  17. gVOR08 says:

    Carburetors may have been an in-artful choice, but to replace carburetors modern cars need fuel injectors, fuel manifolds, throttle bodies, sensors, high pressure fuel pumps, high pressure lines and fittings, computer chips, and gawd knows what else. Their components may come from anywhere, Mexico, Canada, Japan, China, Germany, anywhere. And the components may be combined into subassemblies anywhere and shipped anywhere to make next higher level assemblies, which get shipped all over to eventually be screwed, or snapped, into cars. And it’s all done with ‘just in time’ inventory, with minimal stock on hand. The part being screwed in now may have come in the door this morning. Impossible without computers and the internet and dependent on trucks, ships, and airplanes arriving when they’re supposed to. And Trump understands none of this and wants to throw a huge wrench into the works.

  18. MarkedMan says:

    @gVOR08: You can sing the praises of carburetors and old cars all you want but when was the last time you walked through a supermarket on a cold wintry morning and heard half a dozen cars doing this?

  19. al Ameda says:

    WASHINGTON — Republican senators sent the White House a sharp message on Tuesday, warning that they were opposed to President Trump’s plans to impose tariffs on Mexican imports, just hours after the president said lawmakers would be “foolish” to try to stop him.

    You will have to pardon me for thinking that this is shaping up to be ‘Jeff Flake/Rob Corker Moment’ for a much larger group of Republican senators.

    You know the M.O. a show of opposition to the president, some tough words, then surrender.

  20. Matt says:

    @MarkedMan: I’ve never heard half a dozen cars attempting to start without fuel ever.

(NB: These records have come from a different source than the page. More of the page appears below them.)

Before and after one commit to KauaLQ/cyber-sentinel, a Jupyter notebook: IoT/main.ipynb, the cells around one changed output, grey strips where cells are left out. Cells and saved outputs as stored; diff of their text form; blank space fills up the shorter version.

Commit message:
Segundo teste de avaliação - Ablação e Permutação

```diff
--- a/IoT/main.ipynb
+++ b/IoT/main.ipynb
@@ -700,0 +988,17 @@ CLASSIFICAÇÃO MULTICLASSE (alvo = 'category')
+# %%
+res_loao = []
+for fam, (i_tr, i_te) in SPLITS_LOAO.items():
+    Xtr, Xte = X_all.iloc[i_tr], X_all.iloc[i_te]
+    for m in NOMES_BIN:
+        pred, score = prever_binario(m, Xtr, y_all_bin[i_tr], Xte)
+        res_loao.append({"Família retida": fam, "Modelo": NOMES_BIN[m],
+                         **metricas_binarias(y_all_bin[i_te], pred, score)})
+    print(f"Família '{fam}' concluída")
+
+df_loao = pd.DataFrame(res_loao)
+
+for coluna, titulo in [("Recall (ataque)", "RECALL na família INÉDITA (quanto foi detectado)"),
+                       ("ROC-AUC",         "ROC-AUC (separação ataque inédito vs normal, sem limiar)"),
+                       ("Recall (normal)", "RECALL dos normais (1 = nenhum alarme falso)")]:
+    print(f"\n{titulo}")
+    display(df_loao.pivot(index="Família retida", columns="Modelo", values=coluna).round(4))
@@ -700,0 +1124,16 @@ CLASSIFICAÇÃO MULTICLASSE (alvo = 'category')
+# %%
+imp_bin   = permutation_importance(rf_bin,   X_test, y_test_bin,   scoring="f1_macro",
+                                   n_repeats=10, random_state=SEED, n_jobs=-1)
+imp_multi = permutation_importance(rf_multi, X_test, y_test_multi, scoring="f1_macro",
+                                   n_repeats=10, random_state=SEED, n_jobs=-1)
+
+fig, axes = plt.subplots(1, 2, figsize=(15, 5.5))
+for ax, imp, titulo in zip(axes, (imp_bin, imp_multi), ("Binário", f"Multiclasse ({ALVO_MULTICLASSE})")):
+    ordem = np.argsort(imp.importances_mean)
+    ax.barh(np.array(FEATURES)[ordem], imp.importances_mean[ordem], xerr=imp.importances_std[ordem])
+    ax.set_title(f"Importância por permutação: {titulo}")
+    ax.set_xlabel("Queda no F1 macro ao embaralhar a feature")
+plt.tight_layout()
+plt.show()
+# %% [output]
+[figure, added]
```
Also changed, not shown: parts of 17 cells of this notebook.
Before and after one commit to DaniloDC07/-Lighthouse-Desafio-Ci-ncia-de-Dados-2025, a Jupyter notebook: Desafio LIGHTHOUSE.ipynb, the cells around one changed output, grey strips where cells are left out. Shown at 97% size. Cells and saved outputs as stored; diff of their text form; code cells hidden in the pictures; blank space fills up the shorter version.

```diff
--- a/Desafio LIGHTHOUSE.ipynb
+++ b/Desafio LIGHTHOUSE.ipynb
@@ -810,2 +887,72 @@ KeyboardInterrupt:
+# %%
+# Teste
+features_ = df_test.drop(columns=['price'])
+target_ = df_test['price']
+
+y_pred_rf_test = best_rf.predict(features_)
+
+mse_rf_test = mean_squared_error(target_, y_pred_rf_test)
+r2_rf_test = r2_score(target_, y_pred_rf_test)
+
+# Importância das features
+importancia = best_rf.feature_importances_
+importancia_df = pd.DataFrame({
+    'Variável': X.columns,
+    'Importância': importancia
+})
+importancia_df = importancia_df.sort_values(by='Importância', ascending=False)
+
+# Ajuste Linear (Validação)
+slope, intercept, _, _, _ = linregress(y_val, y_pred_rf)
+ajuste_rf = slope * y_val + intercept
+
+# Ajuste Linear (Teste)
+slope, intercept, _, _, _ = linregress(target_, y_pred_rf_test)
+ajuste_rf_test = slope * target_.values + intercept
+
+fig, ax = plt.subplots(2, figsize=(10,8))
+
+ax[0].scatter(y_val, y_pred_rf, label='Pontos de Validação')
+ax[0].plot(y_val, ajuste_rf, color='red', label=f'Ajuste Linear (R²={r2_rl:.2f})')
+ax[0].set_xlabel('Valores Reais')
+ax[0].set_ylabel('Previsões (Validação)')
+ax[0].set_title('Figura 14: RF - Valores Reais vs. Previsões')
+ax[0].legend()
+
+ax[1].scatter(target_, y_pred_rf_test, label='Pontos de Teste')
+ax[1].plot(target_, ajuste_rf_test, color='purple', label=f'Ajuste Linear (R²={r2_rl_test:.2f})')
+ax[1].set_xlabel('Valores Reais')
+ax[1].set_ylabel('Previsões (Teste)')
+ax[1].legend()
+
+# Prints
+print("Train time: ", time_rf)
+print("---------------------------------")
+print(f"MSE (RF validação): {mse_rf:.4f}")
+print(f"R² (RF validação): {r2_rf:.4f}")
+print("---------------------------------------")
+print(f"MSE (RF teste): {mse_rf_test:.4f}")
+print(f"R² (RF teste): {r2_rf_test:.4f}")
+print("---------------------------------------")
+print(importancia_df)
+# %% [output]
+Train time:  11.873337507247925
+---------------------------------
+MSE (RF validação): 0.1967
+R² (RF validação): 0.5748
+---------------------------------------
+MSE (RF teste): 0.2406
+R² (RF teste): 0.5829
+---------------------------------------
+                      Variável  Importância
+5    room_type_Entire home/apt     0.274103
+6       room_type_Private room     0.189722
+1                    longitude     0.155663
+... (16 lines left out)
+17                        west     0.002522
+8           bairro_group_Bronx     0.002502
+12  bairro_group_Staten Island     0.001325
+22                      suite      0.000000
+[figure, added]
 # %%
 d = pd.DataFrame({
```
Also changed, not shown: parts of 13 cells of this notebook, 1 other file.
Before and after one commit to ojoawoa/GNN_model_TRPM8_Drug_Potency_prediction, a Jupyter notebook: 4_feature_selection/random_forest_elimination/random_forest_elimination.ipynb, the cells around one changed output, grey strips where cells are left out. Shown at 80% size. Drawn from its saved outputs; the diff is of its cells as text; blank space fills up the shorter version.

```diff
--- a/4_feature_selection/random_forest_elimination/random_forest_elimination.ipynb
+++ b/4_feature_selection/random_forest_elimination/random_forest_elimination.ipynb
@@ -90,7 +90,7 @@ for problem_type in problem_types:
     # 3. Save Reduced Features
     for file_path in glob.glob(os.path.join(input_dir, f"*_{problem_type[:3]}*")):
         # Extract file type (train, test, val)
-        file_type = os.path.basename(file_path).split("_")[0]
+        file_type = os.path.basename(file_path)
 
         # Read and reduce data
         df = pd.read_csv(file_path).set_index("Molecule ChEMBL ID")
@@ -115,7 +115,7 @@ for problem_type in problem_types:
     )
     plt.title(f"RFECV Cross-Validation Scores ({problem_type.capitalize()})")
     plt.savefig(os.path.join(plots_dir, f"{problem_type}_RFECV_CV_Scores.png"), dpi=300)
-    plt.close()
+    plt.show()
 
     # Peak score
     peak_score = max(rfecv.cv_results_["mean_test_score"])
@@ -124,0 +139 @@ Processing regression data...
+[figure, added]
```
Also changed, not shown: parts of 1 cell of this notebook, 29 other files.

Maybe because I didn’t live in a huge city and I wasn’t around in the 50s. Just a FYI for those that don’t know you’re not supposed to crank the engine over for that long for a variety of reasons.

    Carbs aren’t magical or amazing or even a good idea for the common people which is why EFI despite being more complicated and more expensive took off so well. Anyone who has worked in any form of customer/tech support has tons of stories of people being outright dumb with mechanical and/or technological stuff. Getting people to pump the gas peddle properly to set the choke and stuff is just an act in futility. God knows the majority of car owners don’t maintain their cars properly.

    Yes I’m blaming user error for the majority of the problems encountered with carbs.